Woody Guthrie's Lyrics to 1913 Massacre
Take a trip with me in nineteen thirteen
To Calumet, Michigan, in the copper country.
I'll take you to a place called Italian Hall
Where the miners are having their big Christmas ball.
I'll take you through a door, and up a high stairs.
Singing and dancing is heard everywhere,
I will let you shake hands with the people you see.
And watch the kids dance round that big Christmas tree.
You ask about work and you ask about pay;
They'll tell you that they make less than a dollar a day,
Working the copper claims, risking their lives,
So it's fun to spend Christmas with children and wives.
There's talking and laughing and songs in the air,
And the spirit of Christmas is there everywhere,
Before you know it, you're friends with us all
And you're dancing around and around in the hall.
Well, a little girl sits down by the Christmas tree lights,
To play the piano, so you gotta keep quiet.
To hear all this fun you would not realize
That the copper-boss thug-men are milling outside.
The copper-boss thugs stuck their heads in the door;
One of them yelled and he screamed, "There's a fire!"
A lady, she hollered, "There's no such a thing!
Keep on with your party, there's no such a thing."
A few people rushed, and it was only a few.
"It's only the thugs and the scabs fooling you."
A man grabbed his daughter and carried her down;
But the thugs held the door and he could not get out.
And then others followed, a hundred or more,
But most everybody remained on the floor.
The gun-thugs they laughed at their murderous joke,
While the children were smothered on the stair by the door.
Such a terrible sight I never did see.
We carried our children back up to their tree.
The scabs outside still laughed at their spree.
And the children that died there were seventy-three.
The piano played a slow funeral tune,
And the town was lit up by a cold Christmas moon;
The parents they cried and the miners they moaned,
"See what your greed for money has done."
The Italian Hall Disaster
To lighten the mood for the holidays, the WFM organized a Christmas party for the children of the striking miners.
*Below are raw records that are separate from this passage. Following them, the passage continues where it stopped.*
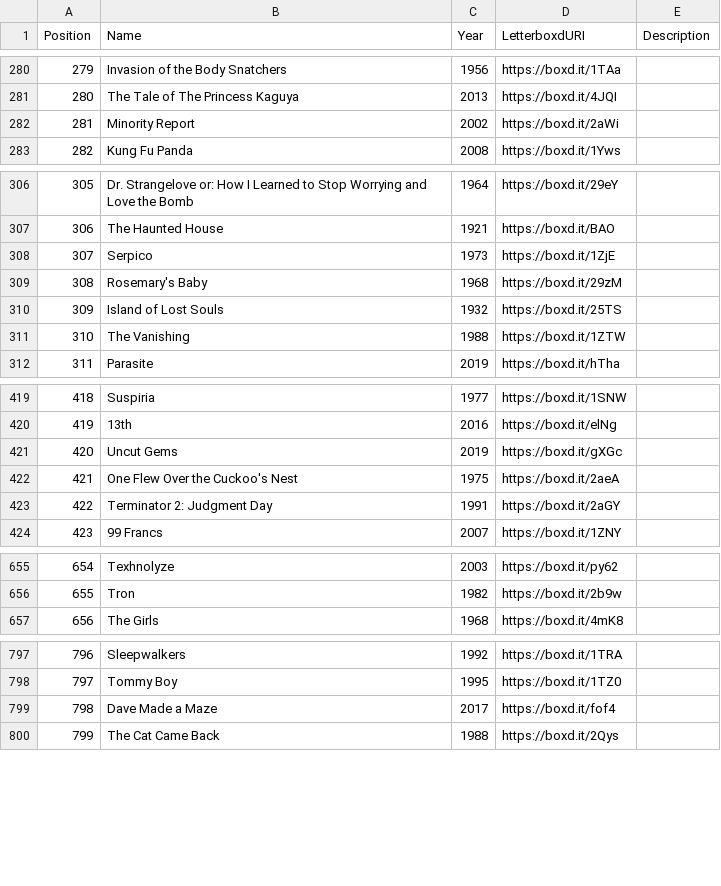
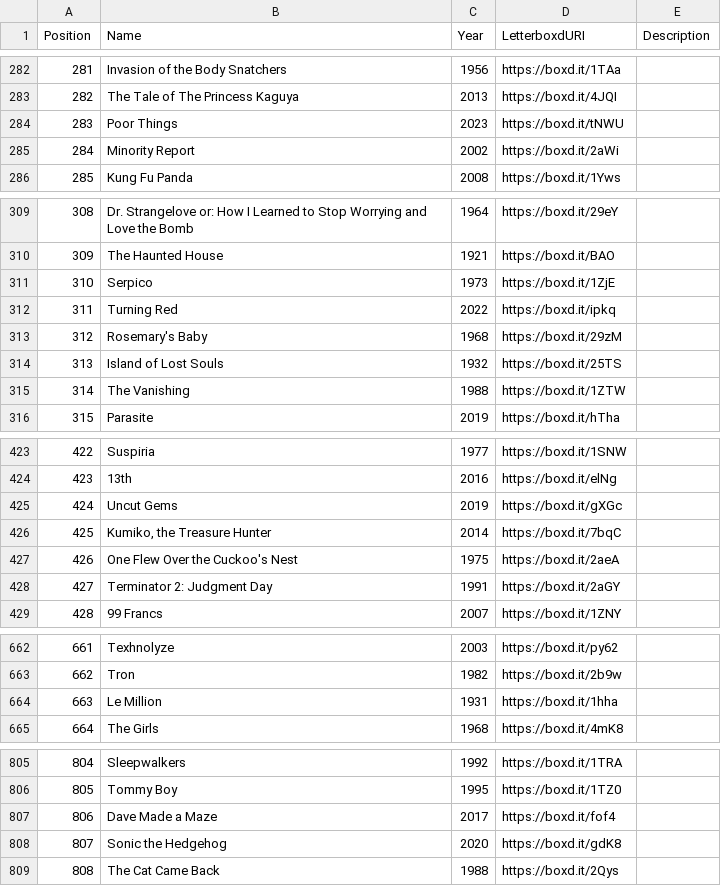
Before and after one commit to MrHen/movie-sorter, a CSV file: rankings.csv, drawn as a sheet; only a part is shown, gaps mark what is left out; the diff covers the shown part only; the diff names each change by its address in the sheet, - before the commit and + after, or states it on an @@ line.

```diff
--- a/rankings.csv
+++ b/rankings.csv
@@ column A (Position) renumbered from row 133 down @@
+row 284: 283 | Poor Things | 2023 | https://boxd.it/tNWU
+row 312: 311 | Turning Red | 2022 | https://boxd.it/ipkq
+row 426: 425 | Kumiko, the Treasure Hunter | 2014 | https://boxd.it/7bqC
+row 664: 663 | Le Million | 1931 | https://boxd.it/1hha
+row 808: 807 | Sonic the Hedgehog | 2020 | https://boxd.it/gdK8
```
Also changed, not shown: 14 added rows, 1 removed row, 19 moved rows and 14 edited cells elsewhere in this file, 2 other files.
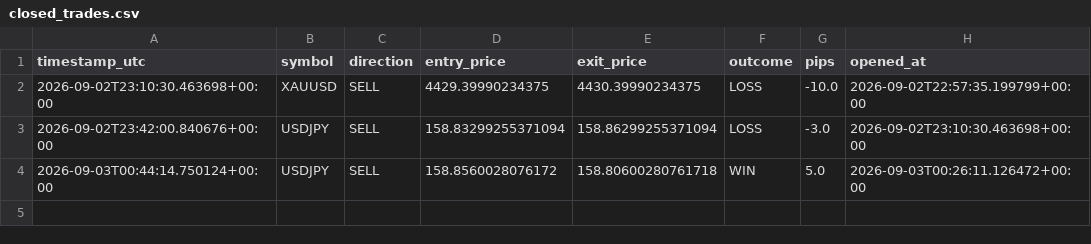
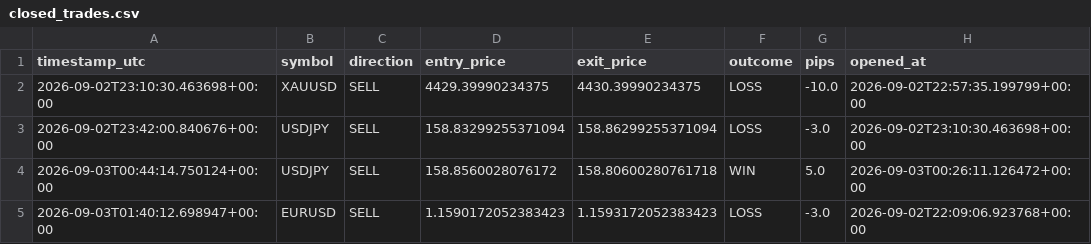
Before and after one commit to Ribbon-ops/Bot, a CSV file: closed_trades.csv, drawn as a sheet.

```diff
--- a/closed_trades.csv
+++ b/closed_trades.csv
@@ -4 +4,2 @@ timestamp_utc,symbol,direction,entry_price,exit_price,outcome,pips,opened_at
 2026-09-03T00:44:14.750124+00:00,USDJPY,SELL,158.8560028076172,158.80600280761718,WIN,5.0,2026-09-03T00:26:11.126472+00:00
+2026-09-03T01:40:12.698947+00:00,EURUSD,SELL,1.1590172052383423,1.1593172052383423,LOSS,-3.0,2026-09-02T22:09:06.923768+00:00
```
Also changed, not shown: 1 other file.
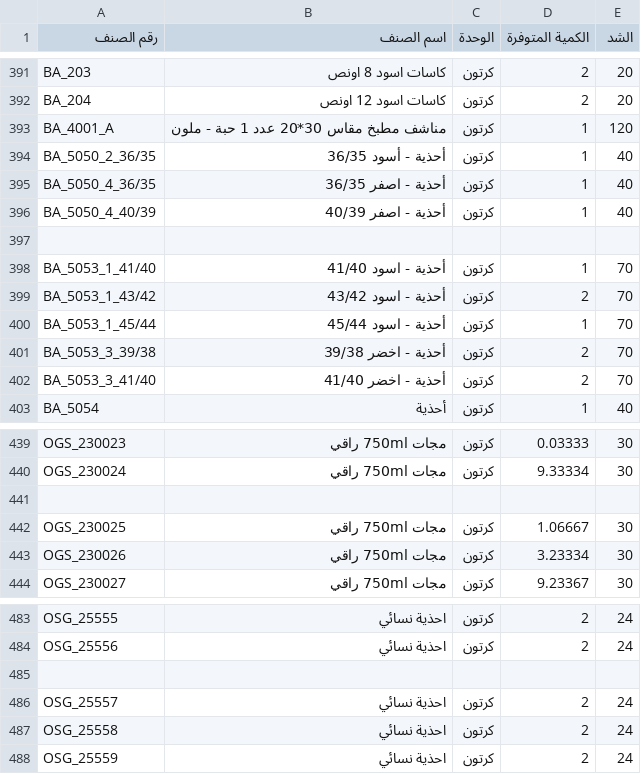
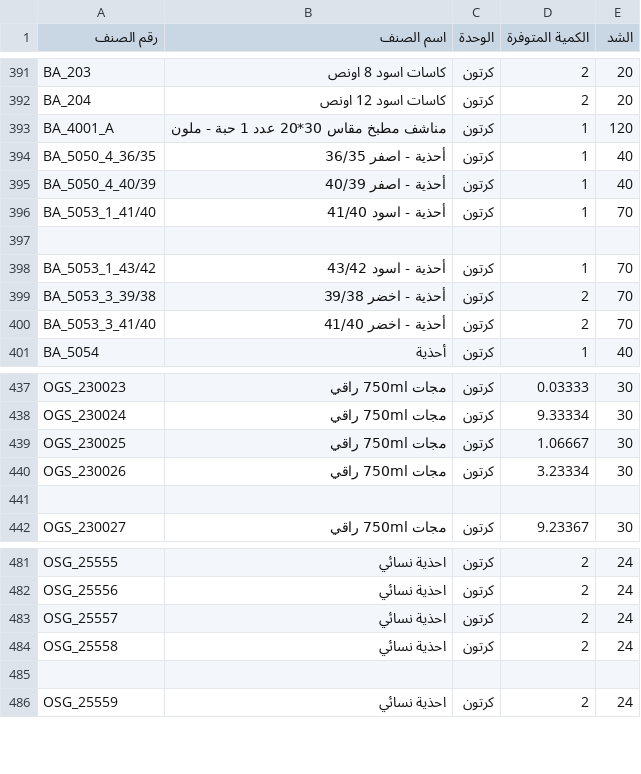
Before and after one commit to al-hzmi/inventory-system, a TSV file: data/riyadh.tsv, drawn as a sheet; only a part is shown, gaps mark what is left out.

Commit message:
Update shoe entries in riyadh.tsv
Removed some entries for shoes and added a few back.

```diff
--- a/data/riyadh.tsv
+++ b/data/riyadh.tsv
@@ -393,9 +393,7 @@ BA_204	كاسات اسود 12 اونص	كرتون	2	20
 BA_4001_A	مناشف مطبخ مقاس 30*20 عدد 1 حبة - ملون	كرتون	1	120			
-BA_5050_2_36/35	أحذية - أسود 36/35	كرتون	1	40			
 BA_5050_4_36/35	أحذية - اصفر 36/35	كرتون	1	40			
 BA_5050_4_40/39	أحذية - اصفر 40/39	كرتون	1	40			
+BA_5053_1_41/40	أحذية - اسود 41/40	كرتون	1	70			
 							
-BA_5053_1_41/40	أحذية - اسود 41/40	كرتون	1	70			
-BA_5053_1_43/42	أحذية - اسود 43/42	كرتون	2	70			
-BA_5053_1_45/44	أحذية - اسود 45/44	كرتون	1	70			
+BA_5053_1_43/42	أحذية - اسود 43/42	كرتون	1	70			
 BA_5053_3_39/38	أحذية - اخضر 39/38	كرتون	2	70			
@@ -440,5 +438,5 @@ OGS_230023	مجات 750ml راقي	كرتون	0.03333	30
 OGS_230024	مجات 750ml راقي	كرتون	9.33334	30			
-							
 OGS_230025	مجات 750ml راقي	كرتون	1.06667	30			
 OGS_230026	مجات 750ml راقي	كرتون	3.23334	30			
+							
 OGS_230027	مجات 750ml راقي	كرتون	9.23367	30			
@@ -484,5 +482,5 @@ OSG_25555	احذية نسائي	كرتون	2	24
 OSG_25556	احذية نسائي	كرتون	2	24			
-							
 OSG_25557	احذية نسائي	كرتون	2	24			
 OSG_25558	احذية نسائي	كرتون	2	24			
+							
 OSG_25559	احذية نسائي	كرتون	2	24			
```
On December 24, 1913, children by the hundreds gathered with their parents in an upstairs room at the Italian Hall in Calumet.
The WFM made sure that only WFM members and their families attended, so no trouble would happen.
But around 4:30pm, an unidentified man yelled "Fire!" from outside the Hall on the street. A mass panic ensued, and children ran screaming for the only exit - a set of steep stairs leading down to double doors that opened inward. Adults ran and tried to stop the children from panicking.
Someone tripped and fell down the stairs, causing a domino effect, which brought others falling down the stairs, too. People fell over others that were already trapped against the inward-opening doors, blocking anyone from spilling out of the building. One after another, bodies slammed on top of those below and against the closed doors. When the panic fell silent, 73 people, mostly children, were dead. Another died the next day, bringing the total to 74.
This became known as The Italian Hall Disaster.
The bodies were carried to the village hall, where a temporary morgue was set up. The entire community was shocked and heartbroken over the tragedy, and people everywhere in the Keweenaw set up a fund for the families of the deceased.